2013 New Treatments, Target Identification
Molecular Basis and Novel Therapy of Systemic Lupus-Associated Thrombosis
The Study and What It Means to Patients
"Blood clots triggered by autoantibodies that stick to blood cells are a major complication of lupus. We are seeking to discover how lupus blood clots occur and testing whether a natural chemical found in certain foods, rutin, may be able to prevent clots in lupus mice. If so, we will start testing in humans as rutin is already approved as a food supplement by the FDA."
Why lupus autoantibodies stick to blood cells causing potentially fatal blood clots is not known. As a hematologist and new to lupus, I am working with my brother, a leading rheumatologist to combine my experience in clotting disorders with his expertise in lupus, to discover how blood clots occur in lupus patients and how to prevent them. First, we are using cutting-edge imaging techniques to visualize the formation of clots in the blood vessels of live mice to work out which blood cell type and which protein on the surface of blood cells is targeted by the clot-causing autoantibodies. Second, we recently found that a chemical (rutin) that occurs naturally in certain fruits and vegetables can prevent clots forming in mice with lupus autoantibodies. We are testing rutin in mouse models of lupus thrombosis. If it proves to be effective we anticipate moving quickly to clinical trials in patients, as the drug has already been deemed safe as a food supplement by the US Food and Drug Administration.
Intravital videomicroscopy and our thrombosis model will be used in mice to determine the target cell and receptor of beta2GP1 human autoantibodies important in lupus-associated thrombosis and the anti-phospholipid syndrome. These autoantibodies enhance thrombus size by over 100-fold (Arad, 2011), but the mechanism by which the anti-beta2GP1 autoantibody-beta2GP1 complex activates vascular cells is unknown. Using fluorescent anti-beta2GP1 autoantibodies and beta2GP1, we will identify the cells targeted by these antibodies during thrombus formation. Knockout mice lacking specific receptors will be used to identify the receptors required for thrombus enhancement by anti-beta2GP1 autoantibodies. We discovered the requirement for protein disulfide isomerase (PDI) during thrombus formation. Inhibition of PDI activity blocks thrombus development. Therefore, PDI represents a novel antithrombotic target in lupus. By high throughput screening, we identified a natural product (quercetin-3-rutinoside) that inhibits PDI activity and is approved by the FDA as safe. We will perform pre-clinical studies with this agent using our mouse model to evaluate whether this agent, used prophylactically, will prevent thrombosis induced by beta2GP1 autoantibodies. These are novel approaches to lupus-associated thrombosis, and have never been applied to explore the mechanism of thrombus formation in lupus. Furthermore, quercetin-3-rutinoside offers a new therapeutic approach to the prophylaxis of thrombosis in lupus.

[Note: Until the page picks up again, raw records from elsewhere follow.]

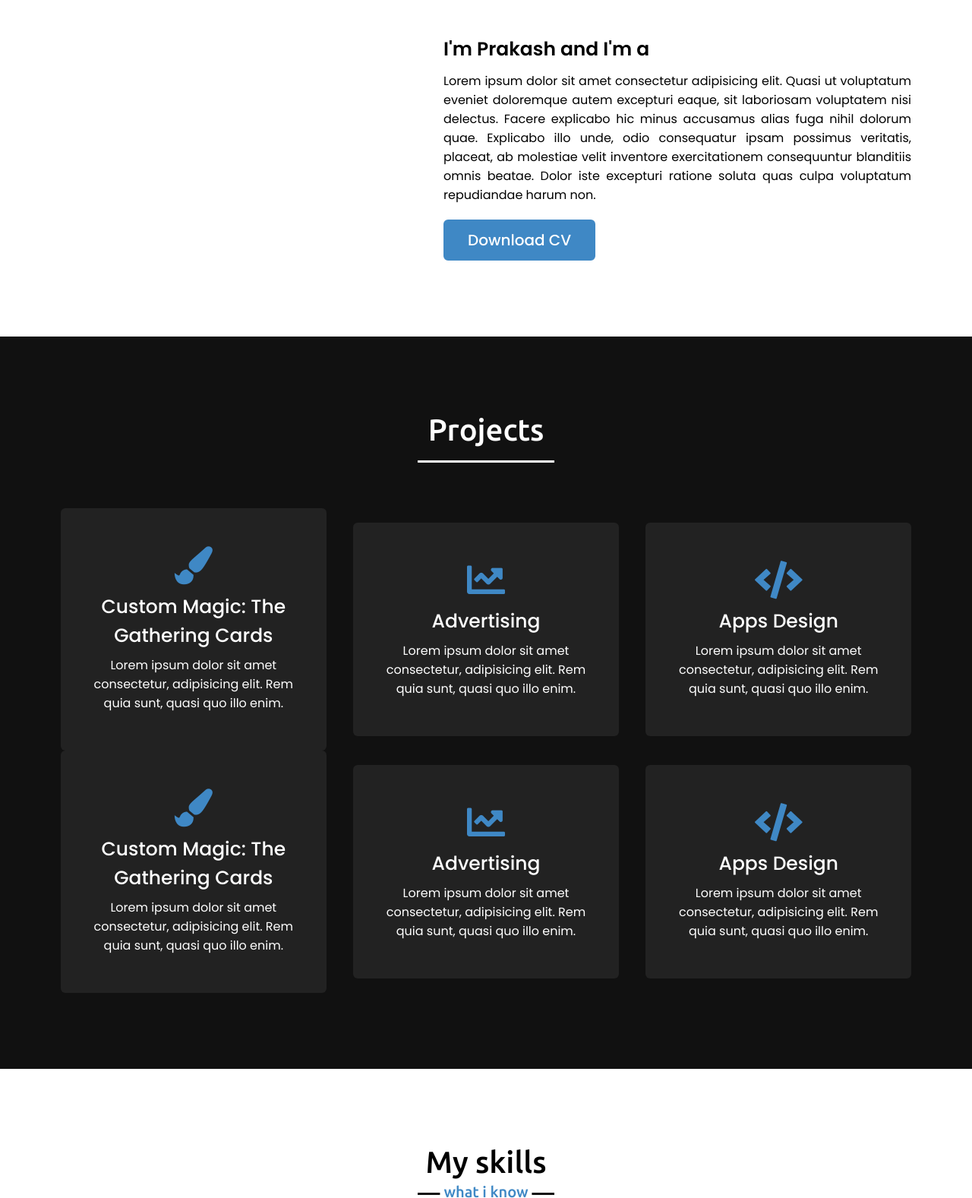
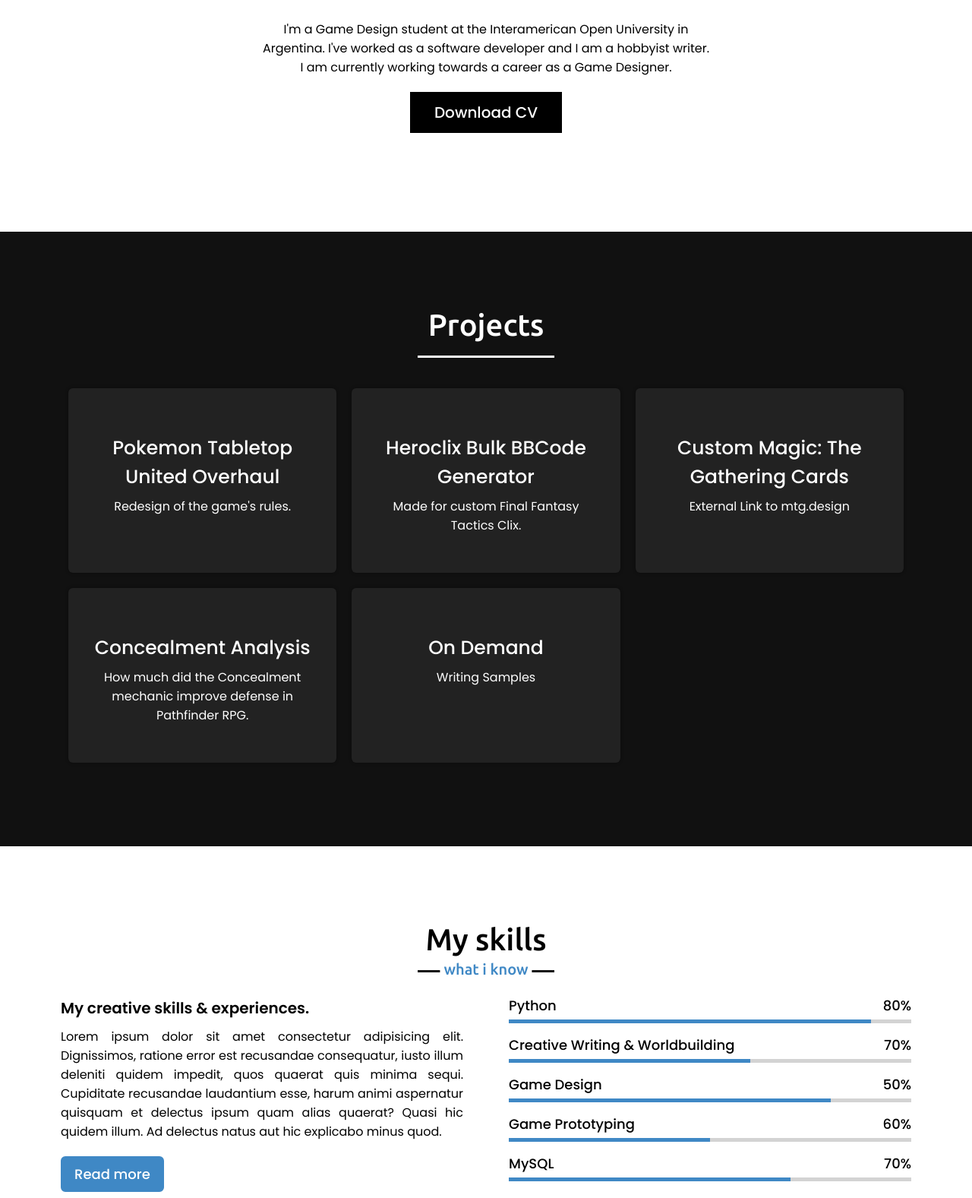
Before and after one commit to pilgrim9/pilgrim9.github.io, a plain HTML site: page index.html in a window 1280 px wide. Shown: the part 980-2557 px from the top of the page at 76% size. Drawn offline with nearby package versions, Linux system fonts and the light colour scheme.

Commit message:
Updated personal section

```diff
--- a/index.html
+++ b/index.html
@@ -20,7 +20,7 @@
     </div>
     <nav class="navbar">
         <div class="max-width">
-            <div class="logo"><a href="#">Manuel</a></div>
+            <div class="logo"><a href="#">Manuel Gorostiaga</a></div>
             <ul class="menu">
                 <li><a href="#home" class="menu-btn">Home</a></li>
                 <li><a href="#about" class="menu-btn">About</a></li>
@@ -39,7 +39,7 @@
         <div class="max-width">
             <div class="home-content">
                 <div class="text-2">Manuel Gorostiaga</div>
-                <div class="text-3">Game Designer, Developer, Writer</div>
+                <div class="text-3">Game Design Student, Developer, Writer</div>
             </div>
         </div>
     </section>
@@ -50,12 +50,10 @@
         <div class="max-width">
             <h2 class="title">About me</h2>
             <div class="about-content">
-                <div class="column left">
-                </div>
-                <div class="column right">
-                    <div class="text">I'm Prakash and I'm a <span class="typing-2"></span></div>
-                    <p>Lorem ipsum dolor sit amet consectetur adipisicing elit. Quasi ut voluptatum eveniet doloremque autem excepturi eaque, sit laboriosam voluptatem nisi delectus. Facere explicabo hic minus accusamus alias fuga nihil dolorum quae. Explicabo illo unde, odio consequatur ipsam possimus veritatis, placeat, ab molestiae velit inventore exercitationem consequuntur blanditiis omnis beatae. Dolor iste excepturi ratione soluta quas culpa voluptatum repudiandae harum non.</p>
-                    <a href="#">Download CV</a>
+
+                <div class="center column">
+                    <p>I'm a Game Design student at the Interamerican Open University in Argentina. I've worked as a software developer and I am a hobbyist writer. I am currently working towards a career as a Game Designer. </p>
+                    <a href="#" >Download CV</a>
                 </div>
             </div>
         </div>
@@ -65,51 +63,43 @@
     <section class="services" id="services">
         <div class="max-width">
             <h2 class="title">Projects</h2>
-            <div class="serv-content">
+            <div class="container">
+
+                <div class="card-wrap">
                     <div class="card">
-                    <div class="box">
-                        <i class="fas fa-paint-brush"></i>
-                        <div class="text">Custom Magic: The Gathering Cards</div>
-                        <p>Lorem ipsum dolor sit amet consectetur, adipisicing elit. Rem quia sunt, quasi quo illo enim.</p>
+                      <div class="text">Pokemon Tabletop United Overhaul</div>
+                      <p>Redesign of the game's rules.</p>
                     </div>
                   </div>
+                <div class="card-wrap">
                   <div class="card">
-                    <div class="box">
-                        <i class="fas fa-chart-line"></i>
-                        <div class="text">Advertising</div>
-                        <p>Lorem ipsum dolor sit amet consectetur, adipisicing elit. Rem quia sunt, quasi quo illo enim.</p>
+                    <div class="text">Heroclix Bulk BBCode Generator</div>
+                    <p>Made for custom Final Fantasy Tactics Clix.</p>
                   </div>
                 </div>
+
+                <a href="https://mtg.design/u/irreverentFox/MOX" target="_blank" class="card-wrap">
                     <div class="card">
-                    <div class="box">
-                        <i class="fas fa-code"></i>
-                        <div class="text">Apps Design</div>
-                        <p>Lorem ipsum dolor sit amet consectetur, adipisicing elit. Rem quia sunt, quasi quo illo enim.</p>
+                      <div class="text">Custom Magic: The Gathering Cards</div>
+                      <p>External Link to mtg.design</p>
                     </div>
+                </a>
             </div>
+            <div class="container">
+                <a target="_blank" class="card-wrap">
+                    <div class="card">
+                      <div class="text">Concealment Analysis</div>
+                      <p>How much did the Concealment mechanic improve defense in Pathfinder RPG.</p>
                     </div>
-            <div class="serv-content">
+                </a>
+                <a href="#contact" class="card-wrap">
                     <div class="card">
-                    <div class="box">
-                        <i class="fas fa-paint-brush"></i>
-                        <div class="text">Custom Magic: The Gathering Cards</div>
-                        <p>Lorem ipsum dolor sit amet consectetur, adipisicing elit. Rem quia sunt, quasi quo illo enim.</p>
+                        <div class="text">
+                            On Demand
                         </div>
+                        <p>Writing Samples</p>
                     </div>
-                <div class="card">
-                    <div class="box">
-                        <i class="fas fa-chart-line"></i>
-                        <div class="text">Advertising</div>
-                        <p>Lorem ipsum dolor sit amet consectetur, adipisicing elit. Rem quia sunt, quasi quo illo enim.</p>
-                    </div>
-                </div>
-                <div class="card">
-                    <div class="box">
-                        <i class="fas fa-code"></i>
-                        <div class="text">Apps Design</div>
-                        <p>Lorem ipsum dolor sit amet consectetur, adipisicing elit. Rem quia sunt, quasi quo illo enim.</p>
-                    </div>
-                </div>
+                </a>
             </div>
         </div>
     </div>
@@ -227,7 +217,7 @@
 
     <!-- footer section start -->
     <footer>
-        <span>Created By <a href="https://www.codingnepalweb.com">CodingNepal</a> | <span class="far fa-copyright"></span> 2020 All rights reserved.</span>
+        <span>Created By Manuel Gorostiaga | <span class="far fa-copyright"></span> 2021 All rights reserved.</span>
     </footer>
 
     <script src="script.js"></script>
--- a/script.js
+++ b/script.js
@@ -1,7 +1,7 @@
 $(document).ready(function(){
     $(window).scroll(function(){
         // sticky navbar on scroll script
-        if(this.scrollY > 20){
+        if(this.scrollY > 300){
             $('.navbar').addClass("sticky");
         }else{
             $('.navbar').removeClass("sticky");
--- a/style.css
+++ b/style.css
@@ -9,6 +9,11 @@
 }
 html{
     scroll-behavior: smooth;
+}
+.center {
+    margin: auto;
+    width: 50%;
+    padding: 10px;
 }
 
 /* custom scroll bar */
@@ -52,7 +57,7 @@ section .title{
     text-align: center;
     font-size: 40px;
     font-weight: 500;
-    margin-bottom: 60px;
+    margin-bottom: 30px;
     padding-bottom: 20px;
     font-family: 'Ubuntu', sans-serif;
 }
@@ -85,11 +90,10 @@ section .title::after{
     padding: 15px 0;
     font-family: 'Ubuntu', sans-serif;
     transition: all 0.3s ease;
-    background: #3F88C5;
 }
 .navbar.sticky{
     padding: 15px 0;
-    background: #3F88C5;
+    background: #000;
 }
 .navbar .max-width{
     display: flex;
@@ -106,7 +110,7 @@ section .title::after{
     transition: all 0.3s ease;
 }
 .navbar.sticky .logo a span{
-    color: #fff;
+    color: #000;
 }
 .navbar .menu li{
     list-style: none;
@@ -114,7 +118,7 @@ section .title::after{
 }
 .navbar .menu li a{
     display: block;
-    color: #fff;
+    color: #000;
     font-size: 18px;
     font-weight: 500;
     margin-left: 25px;
@@ -123,8 +127,11 @@ section .title::after{
 .navbar .menu li a:hover{
     color: #3F88C5;
 }
+.navbar.sticky .menu li a{
+    color: #fff;
+}
 .navbar.sticky .menu li a:hover{
-    color: #fff;
+    color: #3F88C5;
 }
 
 /* menu btn styling */
@@ -191,14 +198,10 @@ section .title::after{
     font-size: 75px;
     font-weight: 600;
     text-align: center;
-
-    /* margin-left: -3px; */
 }
 .home .home-content .text-3{
     font-size: 40px;
     margin: 5px 0;
-    margin-left: -5px;
-
     text-align: center;
 }
 .home .home-content .text-3 span{
@@ -225,44 +228,34 @@ section .title::after{
 /* about section styling */
 /* .about .title::after{
 } */
-.about .about-content .left{
-    width: 45%;
+
+.about .about-content .center{
+    width: 55%;
+    text-align: center;
 }
-.about .about-content .left img{
-    height: 400px;
-    width: 400px;
-    object-fit: cover;
-    border-radius: 6px;
-}
-.about .about-content .right{
-    width: 55%;
-}
-.about .about-content .right .text{
+.about .about-content .center .text{
     font-size: 25px;
     font-weight: 600;
     margin-bottom: 10px;
 }
-.about .about-content .right .text span{
+.about .about-content .center .text span{
     color: #3F88C5;
 }
-.about .about-content .right p{
-    text-align: justify;
-}
-.about .about-content .right a{
+
+.about .about-content .center a{
     display: inline-block;
-    background: #3F88C5;
+    background: #000;
     color: #fff;
     font-size: 20px;
     font-weight: 500;
     padding: 10px 30px;
-    margin-top: 20px;
-    border-radius: 6px;
-    border: 2px solid #3F88C5;
+    margin: 20px;
+    border: 2px solid #000;
     transition: all 0.3s ease;
 }
-.about .about-content .right a:hover{
+.about .about-content .center a:hover{
     color: #3F88C5;
-    background: none;
+    /* background: none; */
 }
 
 /* services section styling */
@@ -274,13 +267,24 @@ section .title::after{
 .teams .title::before{
     background: #fff;
 }
-/* .services .title::after, */
-/* .teams .title::after{
-    background: #111;
-    content: "what i provide";
-} */
-.services .serv-content .card{
+
+
+.services .container {
+    display: flex;
+    flex-flow: row wrap;
+  }
+
+.services .card-wrap {
+    flex: 0 0 33.333%;
+    display: flex;
+    padding: 10px; /* gutter width */
+}
+
+.services .card {
+    box-shadow: 0 0 4px rgba(0,0,0,0.4);
+    flex: 0 0 100%;
     width: calc(33% - 20px);
+    color: #fff;
     background: #222;
     text-align: center;
     border-radius: 6px;
@@ -288,24 +292,19 @@ section .title::after{
     cursor: pointer;
     transition: all 0.3s ease;
 }
-.services .serv-content .card:hover{
+.services .card:hover{
     background: #3F88C5;
 }
-.services .serv-content .card .box{
-    transition: all 0.3s ease;
-}
-.services .serv-content .card:hover .box{
-    transform: scale(1.05);
-}
-.services .serv-content .card i{
+
+.services .card i{
     font-size: 50px;
     color: #3F88C5;
     transition: color 0.3s ease;
 }
-.services .serv-content .card:hover i{
+.services .card:hover i{
     color: #fff;
 }
-.services .serv-content .card .text{
+.services .card .text{
     font-size: 25px;
     font-weight: 500;
     margin: 10px 0 7px 0;
```
Lines whose indentation alone changed are shown as unchanged.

Subsequent Publication 2014
Platelets are blood cells that are the first responders to an injury. When someone gets a cut, platelets arrive at the scene and help form a clot to stop the bleeding.
A person with lupus is at risk for APS, a potentially life-threatening complication where the body makes antibodies that interact with blood cells to trigger blood clots when there is no injury. These clots can cause strokes, heart attacks and other dangerous conditions. APS also has a significant impact on the health and safety of pregnant women because these antibodies can cause miscarriages and pre-eclampsia (high blood pressure during pregnancy).
Previous research identified autoantibodies that attach to a protein called beta2-glycoprotein-1 as a biomarker for predicting and monitoring APS. Beta2-glycoprotein-1 circulates through the bloodstream and when the autoantibodies come into contact with it they fuse together into a complex that mistakenly triggers clotting. Until this recent discovery the exact kind of cell the complex acts on to promote clotting was a mystery..
Accurately identifying the target of the beta2-glycoprotein-1 autoantibody complex was challenging. Researchers have thought that the autoantibodies could be activating any of the different types of cells integral to the clotting process.
With his 2013 LRI Novel Research Grant, Dr. Furie used cutting-edge imaging techniques in live mice to show that it is the beta2-glycoprotein-1 autoantibody complex that activates platelets to form clots. Dr. Furie’s study also showed that when platelets are not switched on, clotting stopped even in the presence of APS autoantibodies.
Treatment options for people with lupus and APS are limited. If we can understand the pathway by which APS antibodies cause harm, therapies can be developed to block these mechanisms. The ultimate goal is an oral medication that prevents these deadly blood clots.
Building on the new discovery described here, Dr. Furie’s next step is to narrow down what the autoandibody complexes are attaching to on the platelet. Once the receptor on platelets is located and characterized, researchers may be able to create targeted treatments that stop the autoantibody complexes from attaching to platelets to trigger clotting.